Work to complete
Extract each line of the records below that contains the word "管理者DB".

Data for this exercise
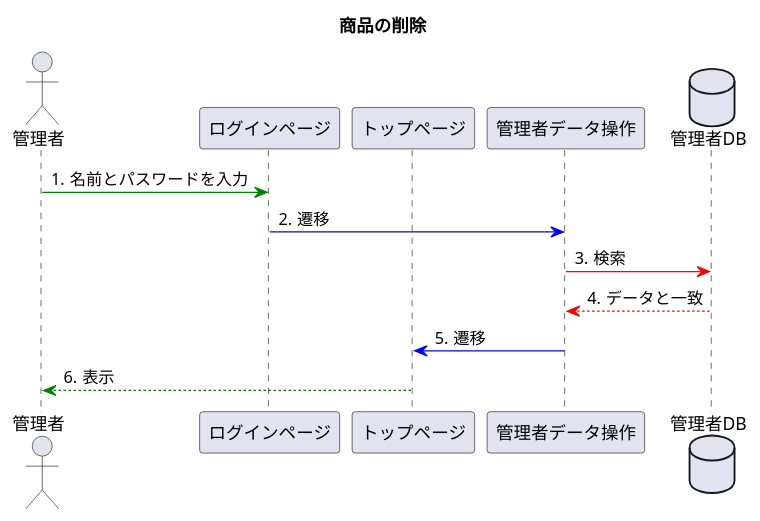
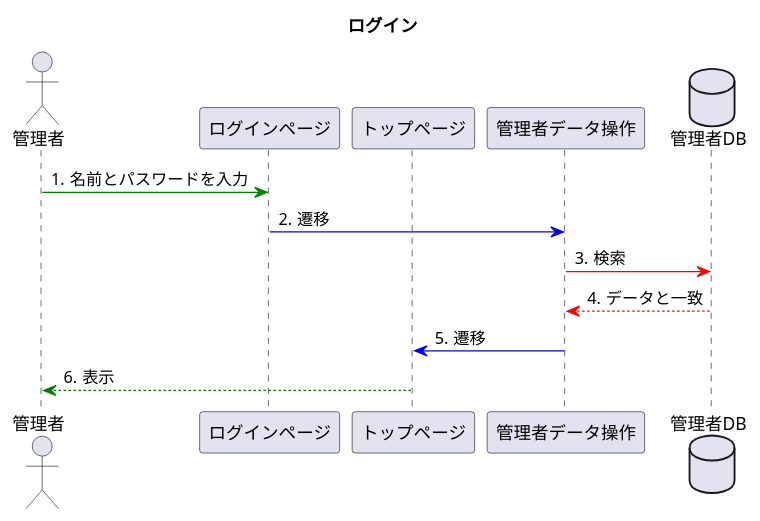
One commit to toufu66/ProjectC changed the diagram in uml/seq_login.pu. Above: the diagram before and after it, drawn with PlantUML. The commit also changed 1 other file, not shown here.

Commit message:
ログアウトシーケンス図

```diff
--- a/uml/seq_login.pu
+++ b/uml/seq_login.pu
@@ -1,22 +1,22 @@
 @startuml
 
-title 商品の削除
+title ログイン
 
 autonumber "#."
 
 actor 管理者
 participant ログインページ
 participant トップページ
 participant 管理者データ操作
 database 管理者DB
 
 管理者 -[#green]> ログインページ:名前とパスワードを入力
 ログインページ -[#blue]> 管理者データ操作:遷移
 管理者データ操作 -[#red]> 管理者DB:検索
 管理者DB --[#red]> 管理者データ操作:データと一致
 管理者データ操作 -[#blue]> トップページ:遷移
 トップページ --[#green]> 管理者 :表示
 
 
 
 @enduml
```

Written answer
 database 管理者DB
 管理者データ操作 -[#red]> 管理者DB:検索
 管理者DB --[#red]> 管理者データ操作:データと一致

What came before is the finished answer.